Someone later suggested TomTom, which they decided to go with – although Ericsson, who the company was working with at the time, was dubious and said: “What do you think we're doing, selling teddy bears?”
Amazon started life as Cadabra in the early ‘90s but by 1995 founder Jeff Bezos remained it Amazon.
The name obviously refers to the river in South America, which Bezos picked for being exotic, different and big, which he wanted his online store to be.
Software brand Adobe got its name from a 14.2-mile long stream in Santa Clara County, California called the Adobe Creek.
The stream ran behind the houses of Adobe co-founders John Warnock and Charles Geschke.

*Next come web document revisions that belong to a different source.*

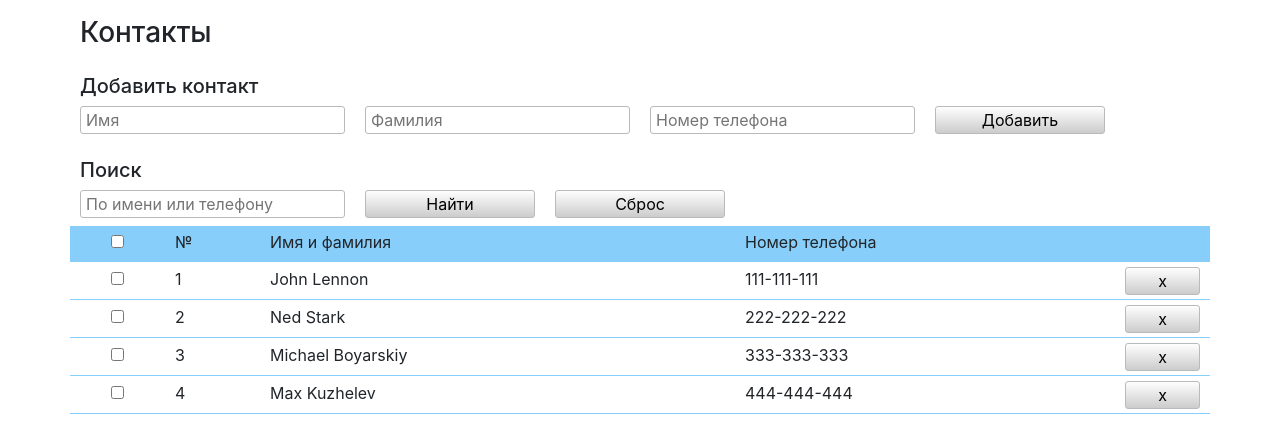
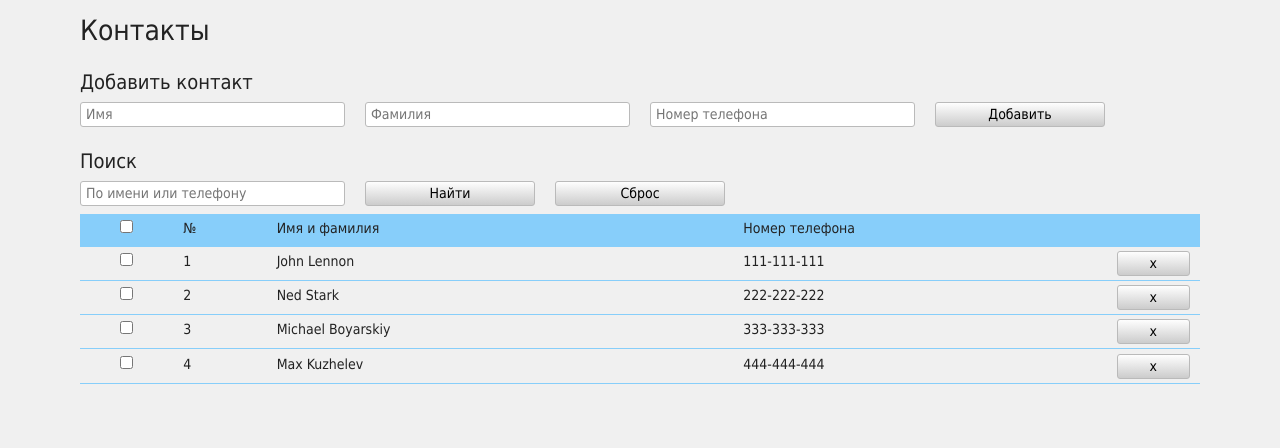
Before and after one commit to svyaz/PhoneBook-Vue, a Vue app: page / in a window 1280 px wide. Shown: the top 448 px of the page. Built offline with nearby package versions, Linux system fonts and the light colour scheme.

Commit message:
Стили подключены через отдельный файл и переделаны на SCSS

```diff
--- a/src/App.vue
+++ b/src/App.vue
@@ -19,64 +19,3 @@
         }
     }
 </script>
-
-<style lang="sass">
-    $font: Tahoma, Arial, serif
-    $fontSize: 14px
-    $grey: #f0f0f0
-    $grey1: #bababa
-    $grey2: #cccccc
-    $grey3: #fefefe
-    $almostBlack: #222
-    $lightPink: #fddfdf
-    $red: #f00
-    $padding: 10px
-    $paddingInput: 5px
-
-    body
-        background-color: $grey
-        font-family: $font
-        font-size: $fontSize
-        color: $almostBlack
-
-    .top-space
-        padding-top: 1em
-
-    .row div
-        padding-right: $padding
-        padding-left: $padding
-
-    .row label,
-    .row input,
-    .row button
-        width: 100%
-
-    .row input,
-    .row button
-        border: solid 1px $grey1
-        border-radius: 3px
-
-    .row button
-        background: linear-gradient(0deg, $grey2, $grey3)
-
-    .row input
-        padding-left: $paddingInput
-        padding-right: $paddingInput
-
-    .centered
-        text-align: center
-
-    .empty-field
-        background-color: $lightPink
-
-    .error-message
-        color: $red
-
-    .fade-enter-active,
-    .fade-leave-active
-        transition: opacity 0.5s
-
-    .fade-enter,
-    .fade-leave-to
-        opacity: 0
-</style>
--- a/src/components/PhoneBook.vue
+++ b/src/components/PhoneBook.vue
@@ -141,23 +141,3 @@
         }
     }
 </script>
-
-<style lang="sass">
-    $blue: #87cefa
-    $padding: 0.3em
-
-    @mixin list-row
-        margin-left: -5px
-        margin-right: -5px
-
-    .list-header
-        text-align: left
-        background-color: $blue
-        padding: $padding 0 0
-        @include list-row
-
-    .list-element
-        padding-top: $padding
-        border-bottom: solid 1px $blue
-        @include list-row
-</style>
--- a/src/main.js
+++ b/src/main.js
@@ -5,6 +5,7 @@ import App from './App.vue';
 
 import 'bootstrap/dist/css/bootstrap.css';
 import 'bootstrap-vue/dist/bootstrap-vue.css';
+import './styles/styles.scss';
 
 Vue.use(BootstrapVue);
 Vue.component('b-alert', BAlert);
--- /dev/null
+++ b/src/styles/styles.scss
@@ -0,0 +1,90 @@
+$font: Tahoma, Arial, serif;
+$fontSize: 14px;
+$grey: #f0f0f0;
+$grey1: #bababa;
+$grey2: #cccccc;
+$grey3: #fefefe;
+$almostBlack: #222;
+$lightPink: #fddfdf;
+$red: #f00;
+$blue: #87cefa;
+$padding-1: 10px;
+$padding-2: 0.3em;
+$paddingInput: 5px;
+
+@mixin list-row {
+  margin-left: -5px;
+  margin-right: -5px;
+}
+
+body {
+  background-color: $grey;
+  font-family: $font;
+  font-size: $fontSize;
+  color: $almostBlack;
+}
+
+.top-space {
+  padding-top: 1em;
+}
+
+.row div {
+  padding-right: $padding-1;
+  padding-left: $padding-1;
+}
+
+.list-header {
+  text-align: left;
+  background-color: $blue;
+  padding: $padding-2 0 0;
+  @include list-row;
+}
+
+.list-element {
+  padding-top: $padding-2;
+  border-bottom: solid 1px $blue;
+  @include list-row;
+}
+
+.row label,
+.row input,
+.row button {
+  width: 100%;
+}
+
+.row input,
+.row button {
+  border: solid 1px $grey1;
+  border-radius: 3px;
+}
+
+.row button {
+  background: linear-gradient(0deg, $grey2, $grey3);
+}
+
+.row input {
+  padding-left: $paddingInput;
+  padding-right: $paddingInput;
+}
+
+.centered {
+  text-align: center;
+}
+
+.empty-field {
+  background-color: $lightPink;
+}
+
+.error-message {
+  color: $red;
+}
+
+.fade-enter-active,
+.fade-leave-active {
+  transition: opacity 0.5s;
+}
+
+.fade-enter,
+.fade-leave-to {
+  opacity: 0;
+}
```
Also changed, not shown: 7 other files (tests, documents, lock files or other folders).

Google’s name was somewhat accidental. The word came about as a misspelling of googol, the term for the number one followed by 100 zeros.
The name was chosen to represent the search engine’s aim of handling huge amounts of data and information.
Japanese electronics maker Sharp took the name of its company from one of its first products.
Before it produced the television sets and printers we know today, the firm specialised in mechanical pencils.
In 1915 inventor Tokuji Hayakawa developed the Ever-Sharp mechanical pencil, which gave the firm the name we still use over 100 years later.
Nick Woodman, founder of action camera company GoPro, found his brand name from a word often used by surfers.
“Unless you were a pro surfer, there was no one out in the water to capture a photo of you. That's how I came up with the name GoPro,” he told Malakye.
“Most surfers, at some point, wish they could ‘go pro’. My friends and I wanted to go pro just so we could get some footage of us surfing; it was that difficult. So I figured at least a few surfers would be down with the concept of a wearable camera. Thankfully, I was half right.”
Despite being an American electronic gaming firm, Atari’s name is Japanese.
The word translates to the verb ‘to hit the target’ or ‘to receive something fortuitously’. The term is also used in the Japanese language when a prediction comes true or if someone wins the lottery.
BlackBerry was originally the name of Research In Motion’s smartphone line before the company adopted the BlackBerry name in 2013.
The name was first introduced in 1999 with the company’s BlackBerry 840 pager. The name was given because the keyboard’s keys looked like drupelets of the blackberry fruit.